I thought this post would also go along well with the “teaching workshop” that we’re currently going through on Sunday mornings.
Several days ago, I had the opportunity to have lunch with a young, single guy who has been meeting with us on Sundays for a few weeks. In the course of the conversation, he said that he wanted to talk about ecclesiology. Even though I’m not really interested in that subject (ahem), I was cordial to his request.
He began to talk about the church that he had been part of. He was not talking negatively about the church – in fact, he praised the church for what it was trying to do, and he praised the pastors and leadership. He said that he really appreciated the main pastor’s preaching, and he usually agreed with him.
Then he said something that I’ve been thinking and writing about for some time, but it was encouraging hearing it from someone else. This young man said that while he enjoyed the pastor’s sermon, he did not have a context in which to understand what the man was trying to teach.
I asked my new friend what he meant.

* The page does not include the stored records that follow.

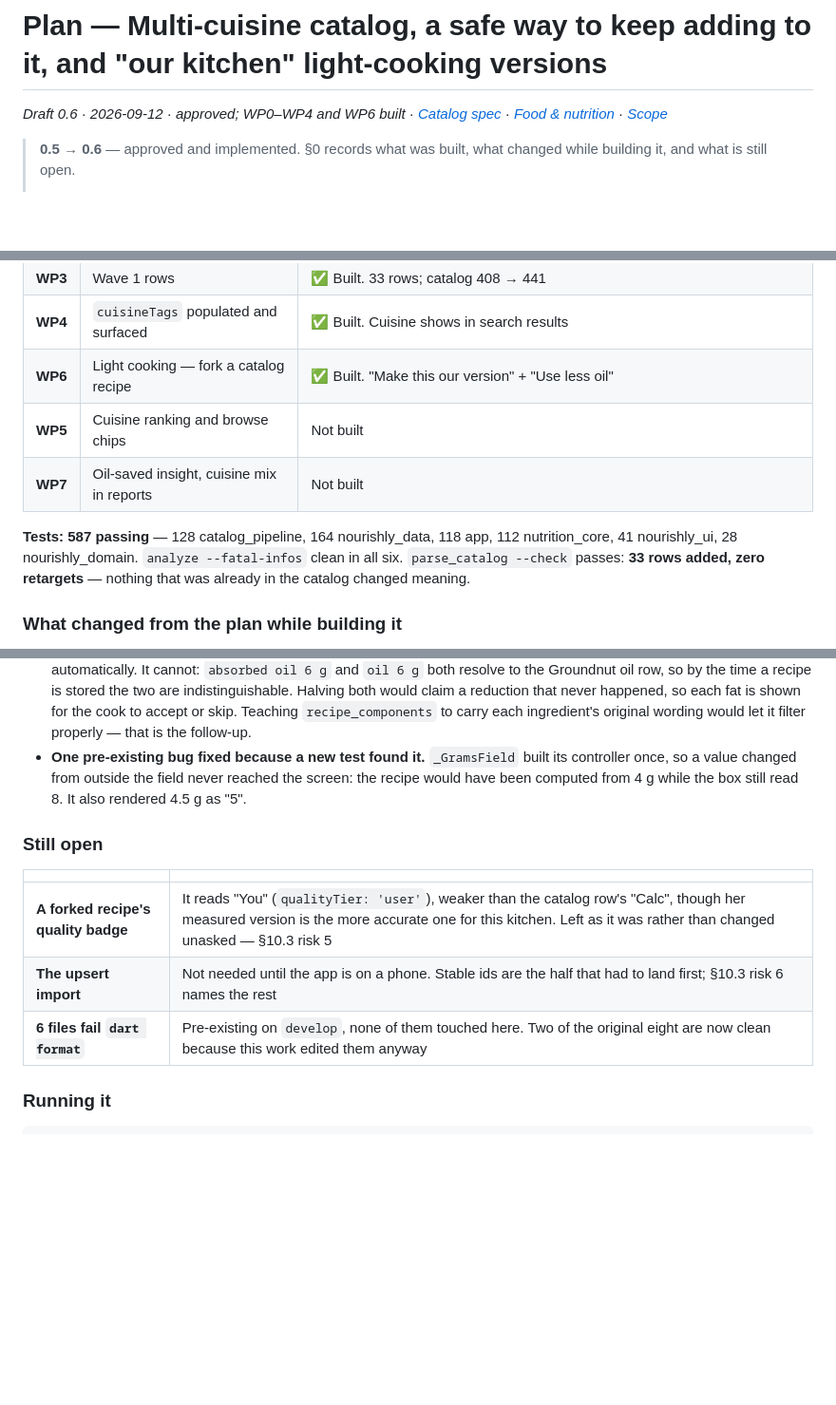
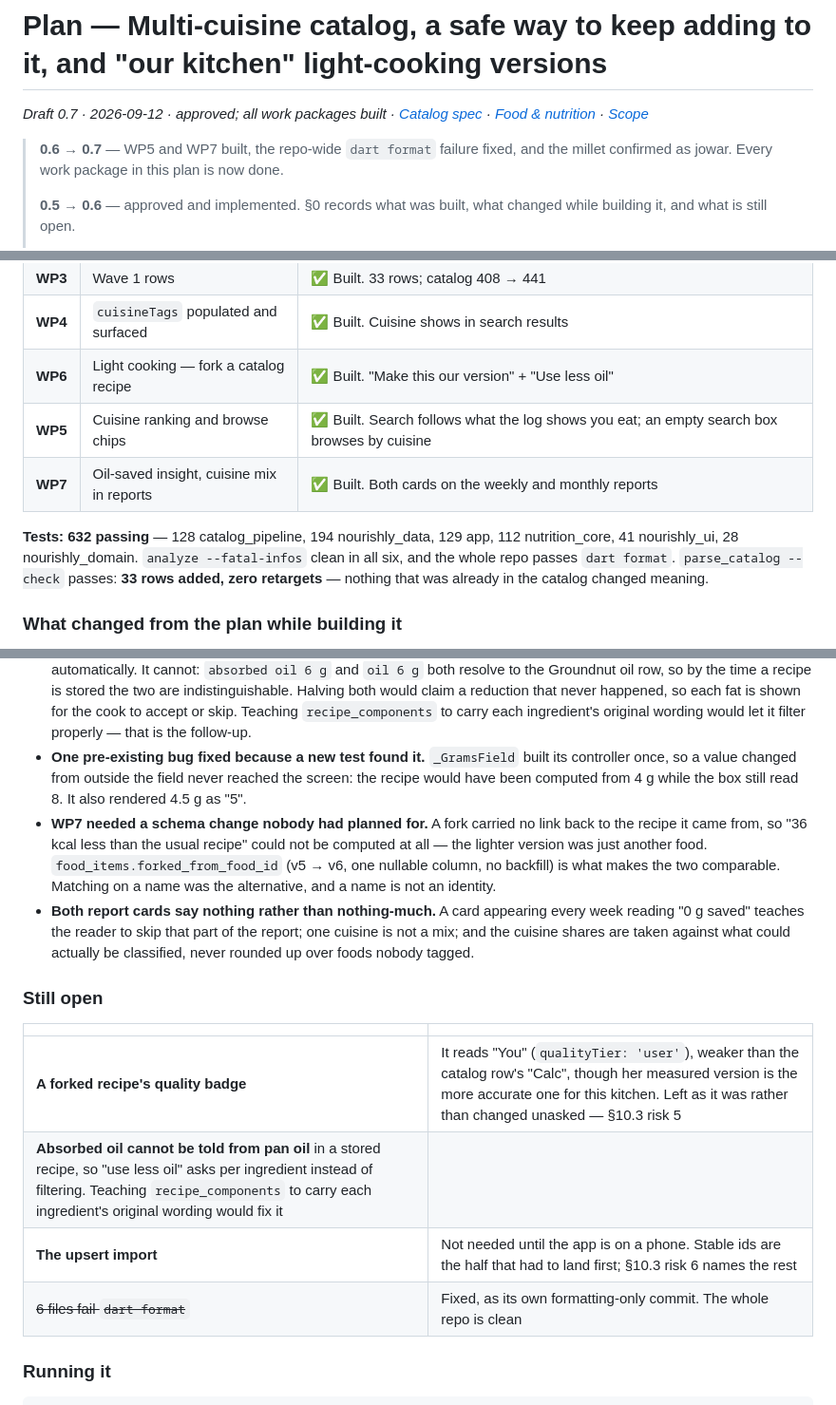
Before and after one commit to patel-keyur-18/nourishly, a Markdown page: docs/plans/01-multi-cuisine-and-light-cooking.md, 3 parts joined by grey strips. Shown at 95% size. Drawn GitHub-style; blank space fills up the shorter version.

Commit message:
docs: plan rev 0.7 — every work package built
WP5 and WP7 are done, the repo-wide dart format failure is fixed, and the
millet is confirmed as jowar, so the plan's open list is down to two real
limitations rather than unfinished work: a forked recipe's quality badge
still reads weaker than the catalog row it improves on, and absorbed oil
cannot be told from pan oil once a recipe is stored.

Records the one thing WP7 needed that the plan had not anticipated — a
fork carried no link back to its parent, so the saving could not be
computed at all.

632 tests passing across six packages.

Co-Authored-By: Claude Opus 5 <noreply@anthropic.com>
Claude-Session: https://claude.ai/code/session_01NaQN8V5LTYtcj5gQy22nwb

```diff
--- a/docs/plans/01-multi-cuisine-and-light-cooking.md
+++ b/docs/plans/01-multi-cuisine-and-light-cooking.md
@@ -1,7 +1,9 @@
 # Plan — Multi-cuisine catalog, a safe way to keep adding to it, and "our kitchen" light-cooking versions
 
-*Draft 0.6 · 2026-09-12 · approved; WP0–WP4 and WP6 built · [Catalog spec](../catalog/README.md) · [Food & nutrition](../architecture/05-food-and-nutrition.md) · [Scope](../architecture/00-scope.md)*
+*Draft 0.7 · 2026-09-12 · approved; all work packages built · [Catalog spec](../catalog/README.md) · [Food & nutrition](../architecture/05-food-and-nutrition.md) · [Scope](../architecture/00-scope.md)*
 
+> **0.6 → 0.7** — WP5 and WP7 built, the repo-wide `dart format` failure fixed, and the millet confirmed as jowar. Every work package in this plan is now done.
+>
 > **0.5 → 0.6** — approved and implemented. §0 records what was built, what changed while building it, and what is still open.
 >
 > **0.4 → 0.5** — adds §11, a pre-approval readiness review: what is verified against the code, one thing rev 0.3 got wrong (meal templates are not built), seven ranked open risks, and a re-ordering that makes the risky refactor provable.
@@ -26,10 +28,10 @@ Approved and built, in this order. Every figure below was produced by running th
 | **WP3** | Wave 1 rows | ✅ Built. 33 rows; catalog 408 → 441 |
 | **WP4** | `cuisineTags` populated and surfaced | ✅ Built. Cuisine shows in search results |
 | **WP6** | Light cooking — fork a catalog recipe | ✅ Built. "Make this our version" + "Use less oil" |
-| **WP5** | Cuisine ranking and browse chips | Not built |
-| **WP7** | Oil-saved insight, cuisine mix in reports | Not built |
+| **WP5** | Cuisine ranking and browse chips | ✅ Built. Search follows what the log shows you eat; an empty search box browses by cuisine |
+| **WP7** | Oil-saved insight, cuisine mix in reports | ✅ Built. Both cards on the weekly and monthly reports |
 
-**Tests: 587 passing** — 128 catalog_pipeline, 164 nourishly_data, 118 app, 112 nutrition_core, 41 nourishly_ui, 28 nourishly_domain. `analyze --fatal-infos` clean in all six. `parse_catalog --check` passes: **33 rows added, zero retargets** — nothing that was already in the catalog changed meaning.
+**Tests: 632 passing** — 128 catalog_pipeline, 194 nourishly_data, 129 app, 112 nutrition_core, 41 nourishly_ui, 28 nourishly_domain. `analyze --fatal-infos` clean in all six, and the whole repo passes `dart format`. `parse_catalog --check` passes: **33 rows added, zero retargets** — nothing that was already in the catalog changed meaning.
 
 ### What changed from the plan while building it
 
@@ -38,14 +40,17 @@ Approved and built, in this order. Every figure below was produced by running th
 - **Tags are prefixed** — `cuisine:gujarati`, not `gujarati`. The first version matched bare tags against a list of known cuisines, and a widget test caught what that costs: an unfamiliar cuisine read as a course. A tag that says what it is cannot be misread.
 - **The lighter-oil preset asks per ingredient instead of halving everything.** §7 wanted it to skip absorbed oil automatically. It cannot: `absorbed oil 6 g` and `oil 6 g` both resolve to the Groundnut oil row, so by the time a recipe is stored the two are indistinguishable. Halving both would claim a reduction that never happened, so each fat is shown for the cook to accept or skip. Teaching `recipe_components` to carry each ingredient's original wording would let it filter properly — that is the follow-up.
 - **One pre-existing bug fixed because a new test found it.** `_GramsField` built its controller once, so a value changed from outside the field never reached the screen: the recipe would have been computed from 4 g while the box still read 8. It also rendered 4.5 g as "5".
+- **WP7 needed a schema change nobody had planned for.** A fork carried no link back to the recipe it came from, so "36 kcal less than the usual recipe" could not be computed at all — the lighter version was just another food. `food_items.forked_from_food_id` (v5 → v6, one nullable column, no backfill) is what makes the two comparable. Matching on a name was the alternative, and a name is not an identity.
+- **Both report cards say nothing rather than nothing-much.** A card appearing every week reading "0 g saved" teaches the reader to skip that part of the report; one cuisine is not a mix; and the cuisine shares are taken against what could actually be classified, never rounded up over foods nobody tagged.
 
 ### Still open
 
 | | |
 |---|---|
 | **A forked recipe's quality badge** | It reads "You" (`qualityTier: 'user'`), weaker than the catalog row's "Calc", though her measured version is the more accurate one for this kitchen. Left as it was rather than changed unasked — §10.3 risk 5 |
+| **Absorbed oil cannot be told from pan oil** in a stored recipe, so "use less oil" asks per ingredient instead of filtering. Teaching `recipe_components` to carry each ingredient's original wording would fix it |
 | **The upsert import** | Not needed until the app is on a phone. Stable ids are the half that had to land first; §10.3 risk 6 names the rest |
-| **6 files fail `dart format`** | Pre-existing on `develop`, none of them touched here. Two of the original eight are now clean because this work edited them anyway |
+| ~~6 files fail `dart format`~~ | Fixed, as its own formatting-only commit. The whole repo is clean |
 
 ### Running it
 
```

He said, “My only relationship with this pastor is through a 30 minute sermon on Sunday morning. I don’t know anything about his life, or his family, or the way he treats his neighbors, or anything else. I only know what he tells me during his sermons. There is no relational context for learning what he is trying to teach.”
As I continued to talk to this young man, and to hear his heart for learning through relationships as well as through the spoken message, I couldn’t help but think of the examples that we have in Scripture.
Notice, for example, what Paul tells the elders from Ephesus:
And when they came to him, he said to them: “You yourselves know how I lived among you the whole time from the first day that I set foot in Asia…” (Acts 20:18 ESV)
Also, this is what Paul reminds the believers in Thessalonika:
For you remember, brothers, our labor and toil: we worked night and day, that we might not be a burden to any of you, while we proclaimed to you the gospel of God. You are witnesses, and God also, how holy and righteous and blameless was our conduct toward you believers. (1 Thessalonians 2:9-10 ESV)
He tells the Philippians:
What you have learned and received and heard and seen in me – practice these things, and the God of peace will be with you. (Philippians 4:9 ESV)
The obvious exception to this pattern seems to be that when Paul wrote to the church in Rome, he had not been to Rome, although he seemed to know many of the believers there. However, even in this case, Paul later lived among the Roman believers for at least two years (Acts 28:30).
In other words, Paul did not intend for his words alone (neither his spoken words nor his written words) to make up the extent of his service to the people of God. He recognized the importance of living with the people as part of his work. He shared his life with them, and they shared their lives with him. Paul had much, much more than a “speaking ministry” among the people.
His words then often pointed back to his example of living and working among the people.
Today, too often, teachers spend very little time with the people they are attempting to teach. As my young friend said, there is no context for their teaching. This is not discipleship or teaching in the biblical sense, or in the sense that either Jesus or Paul modeled for us.
Instead, we need to live with the people that we hope to teach. Our teaching must be in the context of our living if we hope to see transformation – both our own transformation and transformation in the lives of others.